== Problem to solve ==
What is needed is an exact copy of every entry, without the pictures.

(Collected data)
>>>

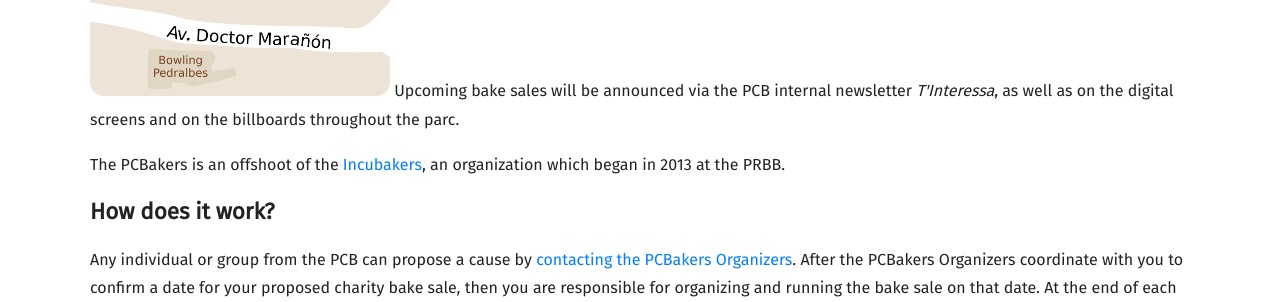
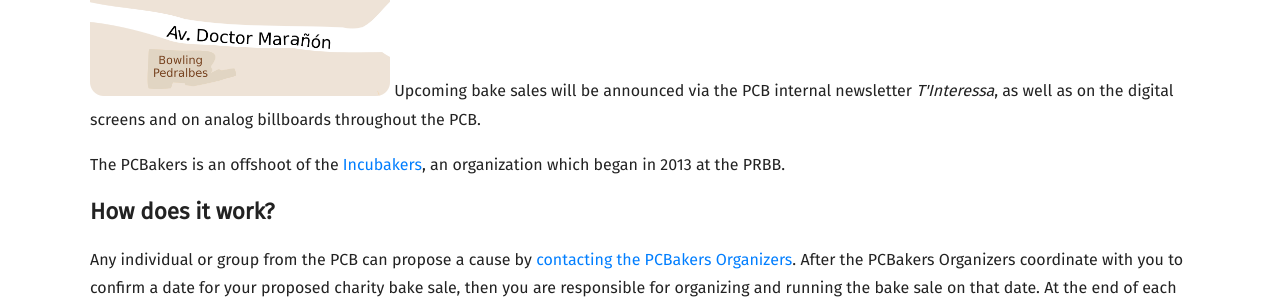
Before and after one commit to willblev/PCBakers, a Jekyll site: the page built from about.html, in a window 1280 px wide and 1372 px high. Shown: the part 723-1025 px from the top of the window. Built offline with Jekyll 4.4.1, drawn with Linux system fonts in a browser that asks for light colours; some web fonts are replaced.

Commit message:
adding info to about

```diff
--- a/about.html
+++ b/about.html
@@ -9,7 +9,7 @@ title: About
 
 	<img src="{{ site.baseurl }}/images/PCB_bake_sale_map.png" width="300" alt="PCB_bake_sale_map">
 
-	Upcoming bake sales will be announced via the PCB internal newsletter <i>T'Interessa</i>, as well as on the digital screens and on the billboards throughout the parc.
+	Upcoming bake sales will be announced via the PCB internal newsletter <i>T'Interessa</i>, as well as on the digital screens and on analog billboards throughout the PCB.
 
 	<p>The PCBakers is an offshoot of the <a href="https://ellipse.prbb.org/keep-baking-for-a-better-world-5-years-of-incubakers-at-the-prbb/" target="_blank">Incubakers</a>, an organization which began in 2013 at the PRBB.</p>
 
```
Also changed, not shown: _layouts/post.html (+1 -17 lines), _posts/2022-04-10-Ukraine-Crisis-Relief-Fund.md (+2 -2 lines), contact.html (line endings or trailing spaces).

<<<

== Output of the exercise ==
Before and after one commit to willblev/PCBakers, a Jekyll site: the page built from about.html, in a window 1280 px wide and 1372 px high. Shown: the part 723-1025 px from the top of the window. Built offline with Jekyll 4.4.1, drawn with Linux system fonts in a browser that asks for light colours; some web fonts are replaced.

Commit message:
adding info to about

```diff
--- a/about.html
+++ b/about.html
@@ -9,7 +9,7 @@ title: About
 
 	<img src="{{ site.baseurl }}/images/PCB_bake_sale_map.png" width="300" alt="PCB_bake_sale_map">
 
-	Upcoming bake sales will be announced via the PCB internal newsletter <i>T'Interessa</i>, as well as on the digital screens and on the billboards throughout the parc.
+	Upcoming bake sales will be announced via the PCB internal newsletter <i>T'Interessa</i>, as well as on the digital screens and on analog billboards throughout the PCB.
 
 	<p>The PCBakers is an offshoot of the <a href="https://ellipse.prbb.org/keep-baking-for-a-better-world-5-years-of-incubakers-at-the-prbb/" target="_blank">Incubakers</a>, an organization which began in 2013 at the PRBB.</p>
 
```
Also changed, not shown: _layouts/post.html (+1 -17 lines), _posts/2022-04-10-Ukraine-Crisis-Relief-Fund.md (+2 -2 lines), contact.html (line endings or trailing spaces).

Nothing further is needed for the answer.